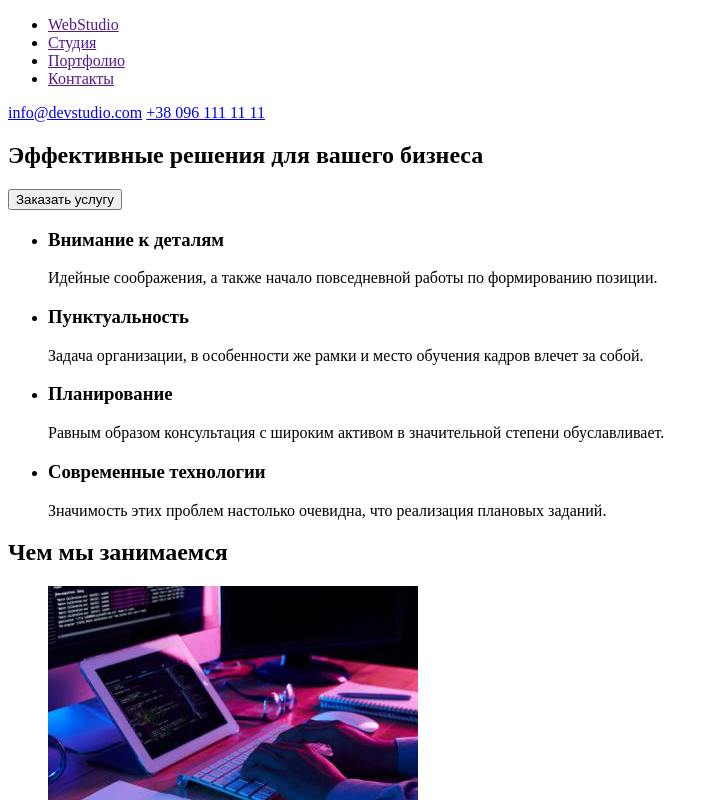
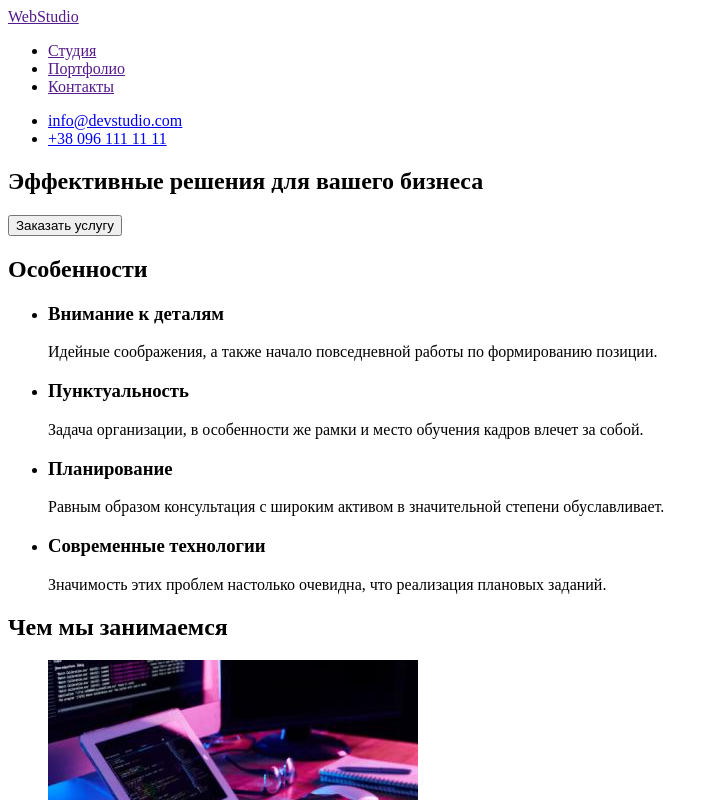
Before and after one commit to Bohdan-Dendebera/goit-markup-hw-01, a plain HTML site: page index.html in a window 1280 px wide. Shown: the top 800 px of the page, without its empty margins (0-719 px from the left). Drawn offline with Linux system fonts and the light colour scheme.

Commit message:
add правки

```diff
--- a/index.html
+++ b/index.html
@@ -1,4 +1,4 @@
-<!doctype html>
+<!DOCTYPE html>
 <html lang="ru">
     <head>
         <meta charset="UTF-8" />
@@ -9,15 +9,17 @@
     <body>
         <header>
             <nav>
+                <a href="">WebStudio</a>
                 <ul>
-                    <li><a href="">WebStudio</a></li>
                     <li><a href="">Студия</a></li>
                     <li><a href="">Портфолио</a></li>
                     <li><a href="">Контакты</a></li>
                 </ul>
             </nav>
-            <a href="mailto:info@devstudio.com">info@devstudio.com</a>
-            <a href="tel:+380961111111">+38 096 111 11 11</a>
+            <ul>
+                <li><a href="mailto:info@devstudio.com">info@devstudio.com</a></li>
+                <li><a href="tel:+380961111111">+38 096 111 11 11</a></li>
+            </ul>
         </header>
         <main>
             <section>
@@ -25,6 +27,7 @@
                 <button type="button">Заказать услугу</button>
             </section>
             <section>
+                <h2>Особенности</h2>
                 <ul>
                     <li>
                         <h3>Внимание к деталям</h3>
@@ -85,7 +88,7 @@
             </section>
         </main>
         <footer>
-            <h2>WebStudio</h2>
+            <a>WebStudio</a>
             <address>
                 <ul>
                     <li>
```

━━━━━━━━━━━━━━━━━━━━

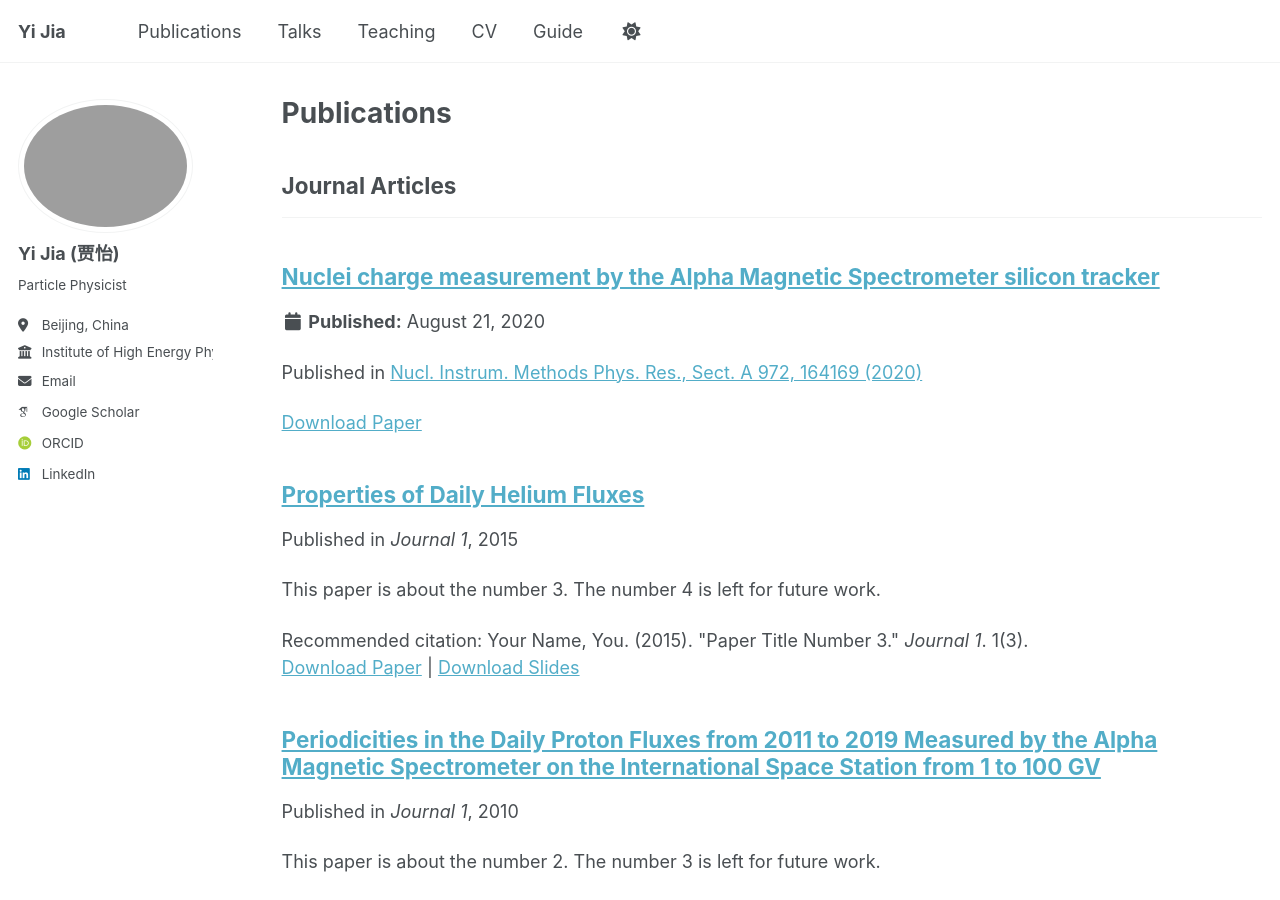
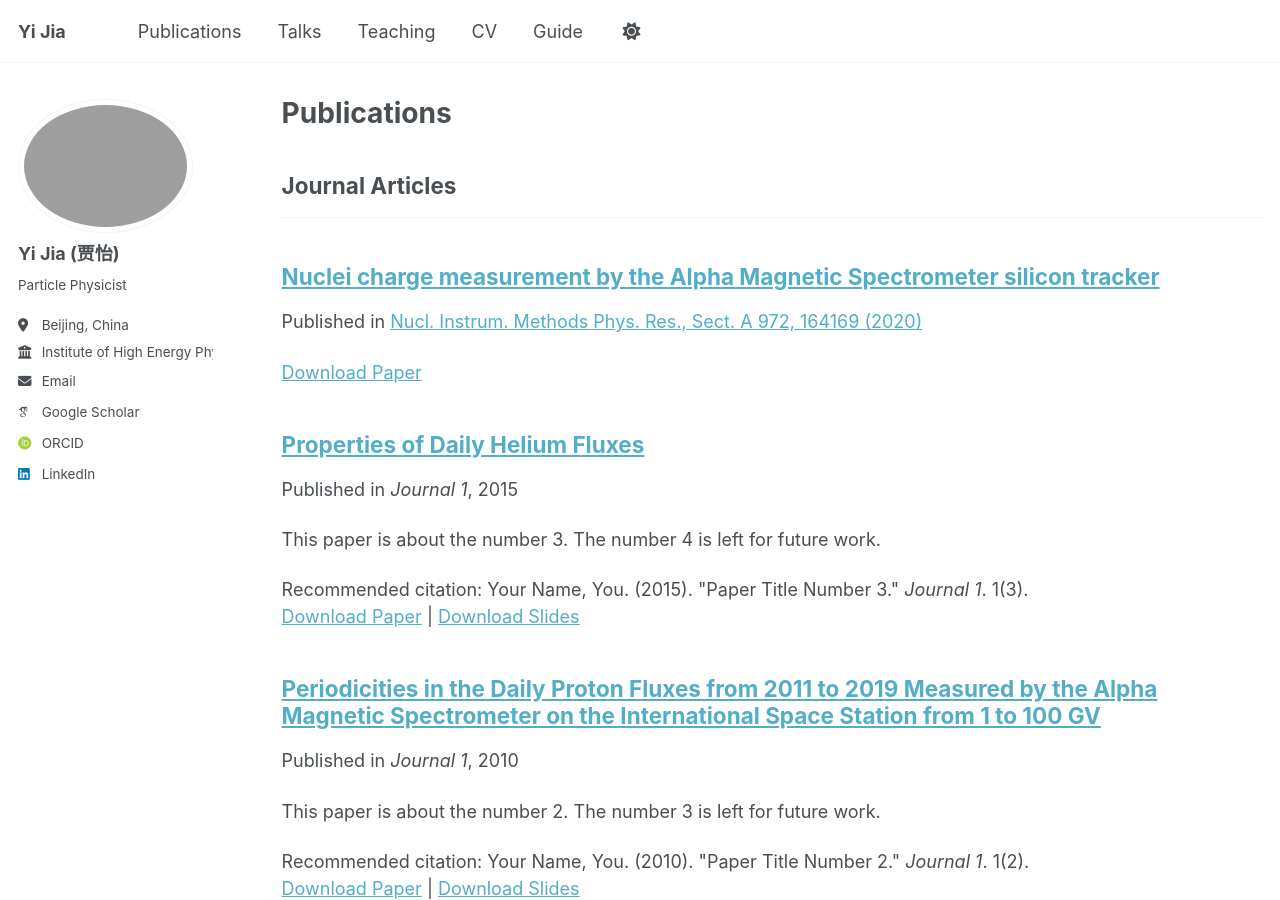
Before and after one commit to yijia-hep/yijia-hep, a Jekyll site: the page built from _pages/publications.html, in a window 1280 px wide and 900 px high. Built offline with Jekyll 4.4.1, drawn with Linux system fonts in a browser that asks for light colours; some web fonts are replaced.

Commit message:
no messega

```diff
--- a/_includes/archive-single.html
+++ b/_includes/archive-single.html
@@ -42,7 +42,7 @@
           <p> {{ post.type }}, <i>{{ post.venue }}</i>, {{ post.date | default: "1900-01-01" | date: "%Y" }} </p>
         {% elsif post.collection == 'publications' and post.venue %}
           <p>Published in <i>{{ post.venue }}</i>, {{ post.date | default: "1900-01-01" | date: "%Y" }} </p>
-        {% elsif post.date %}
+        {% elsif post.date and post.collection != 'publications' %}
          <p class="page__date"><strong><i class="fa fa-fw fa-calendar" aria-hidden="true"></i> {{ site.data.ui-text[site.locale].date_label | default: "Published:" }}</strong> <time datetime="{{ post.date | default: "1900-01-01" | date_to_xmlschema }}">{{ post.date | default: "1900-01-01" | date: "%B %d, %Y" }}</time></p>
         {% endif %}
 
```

━━━━━━━━━━━━━━━━━━━━

EXERCISE REQUIREMENTS — The answer is every line in the data where the word "WebStudio" appears.

RESULT OF THE TASK —
+                <a href="">WebStudio</a>
-                    <li><a href="">WebStudio</a></li>
-            <h2>WebStudio</h2>
+            <a>WebStudio</a>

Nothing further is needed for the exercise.